5 years ago I did a wildflower project with our property. I would identify the wildflowers we have as they appeared each week in the spring. I took photos of them and put them into an album so that I can refresh my memory each year.
My scientist friend told me to use Newcomb’s Wildflower Guide to help identify them. Imagine my surprise when I learned that this book is not in color! Actually, color is helpful when finding a plant’s name, but the structure of a plant is way more important. Does it have irregular flowers or two regular parts or three regular parts? Does it have basal leaves, opposite leaves or alternate leaves? Are the leaves divided or lobed? This routine will help you to identify what it is.
I discovered a new wildflower in my yard today, right beside the front sidewalk. I was surprised I hadn’t caught it in the past, but we’ve had a huge amount of rain and rain and rain, so the yard hasn’t been mowed. I suspect this has allowed them to grow high enough to be noticed.
Our yard doesn’t have much grass; it is mostly…other stuff. And Selfheal (or Heal-all) is now one of the Other Stuff.
Prunella vulgaris can be found everywhere in the world, often by roadsides and waste-places. It's leaves and stems can be eaten in salads, and the entire plant can be cooked in stew. Wikipedia says the Chinese thought it could "change the course of a chronic disease".
I was wondering if I should move it into a more lovely spot as an official herb in my garden, but the internet says it's probably not worth it. It has no lovely smell and not much flavor.

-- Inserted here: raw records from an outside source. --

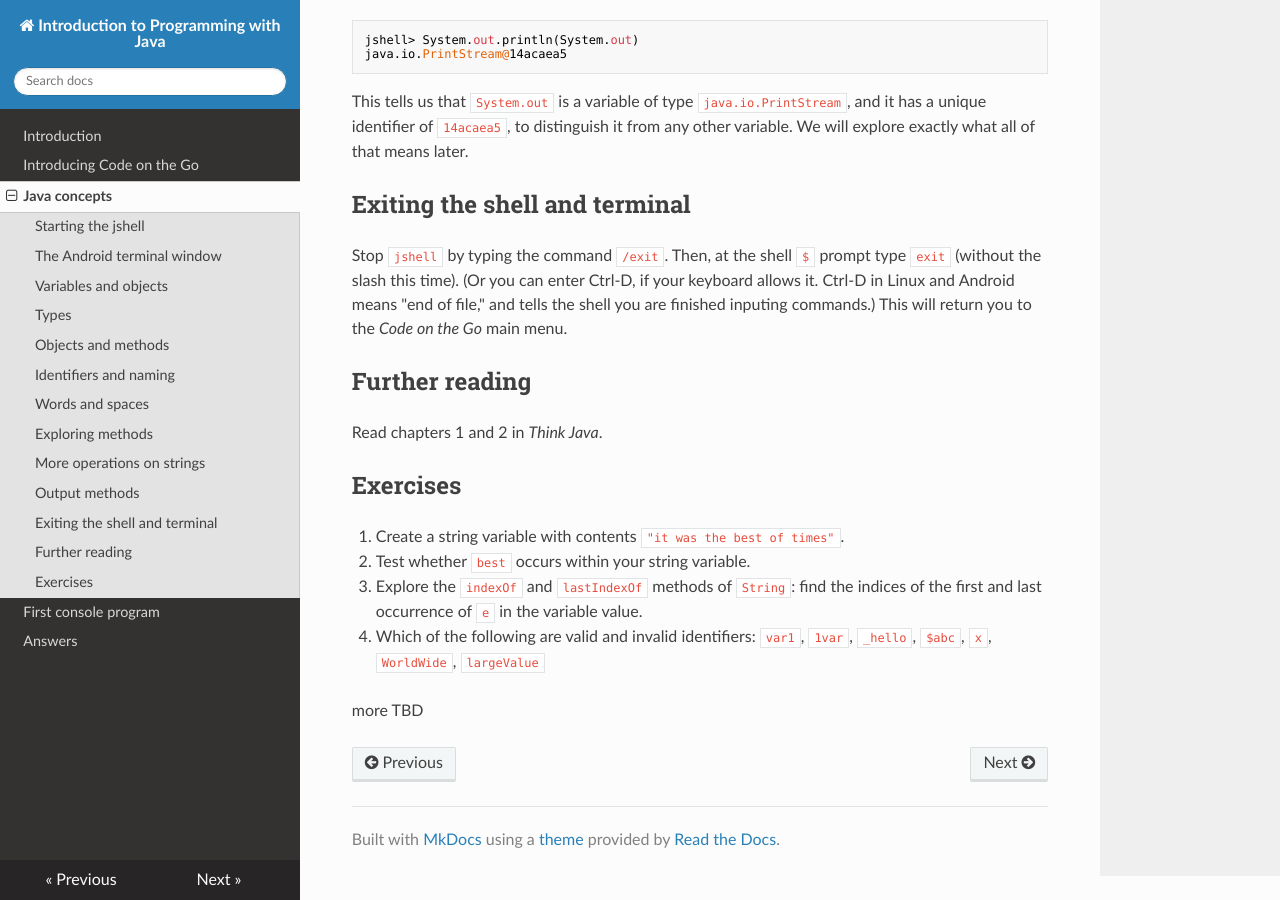
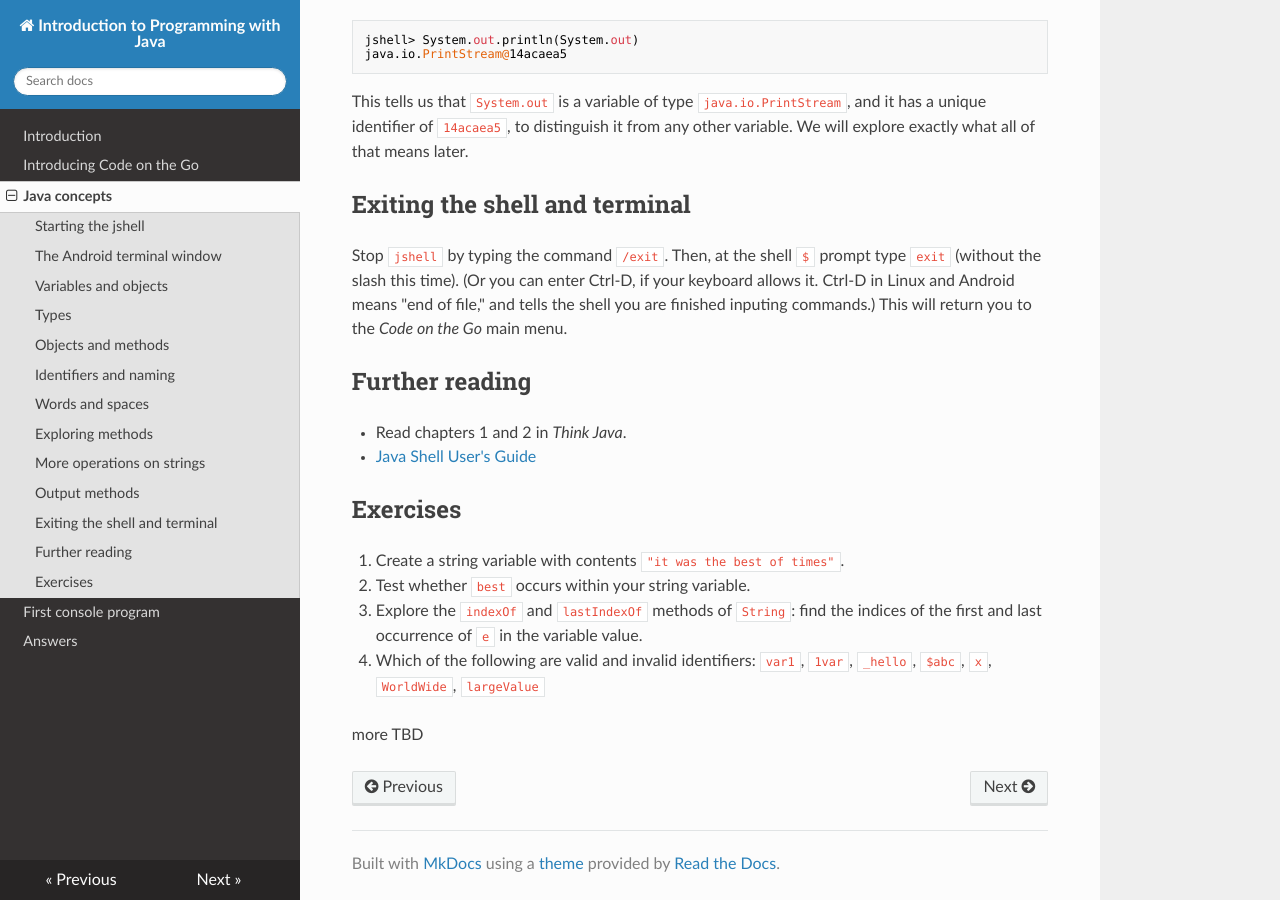
Before and after one commit to appdevforall/ad4a-intro-to-programming, an MkDocs documentation site: the page built from docs/java-concepts.md, in a window 1280 px wide and 900 px high, scrolled down 7375 px. Built offline with MkDocs 1.6.1, drawn with Linux system fonts in a browser that asks for light colours; nearby versions of some CDN libraries.

```diff
--- a/docs/java-concepts.md
+++ b/docs/java-concepts.md
@@ -293,7 +293,8 @@ Stop `jshell` by typing the command `/exit`. Then, at the shell `$` prompt type
 
 ## Further reading
 
-Read chapters 1 and 2 in _Think Java_.
+- Read chapters 1 and 2 in _Think Java_.
+- [Java Shell User's Guide](https://docs.oracle.com/en/java/javase/21/jshell/index.html)
 
 ## Exercises
 
```
Also changed, not shown: docs/console-program.md (+4 -0 lines).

Some people just call it a weed, and that's what it is in my yard. I'll just let it join its fellow weeds there and let it be.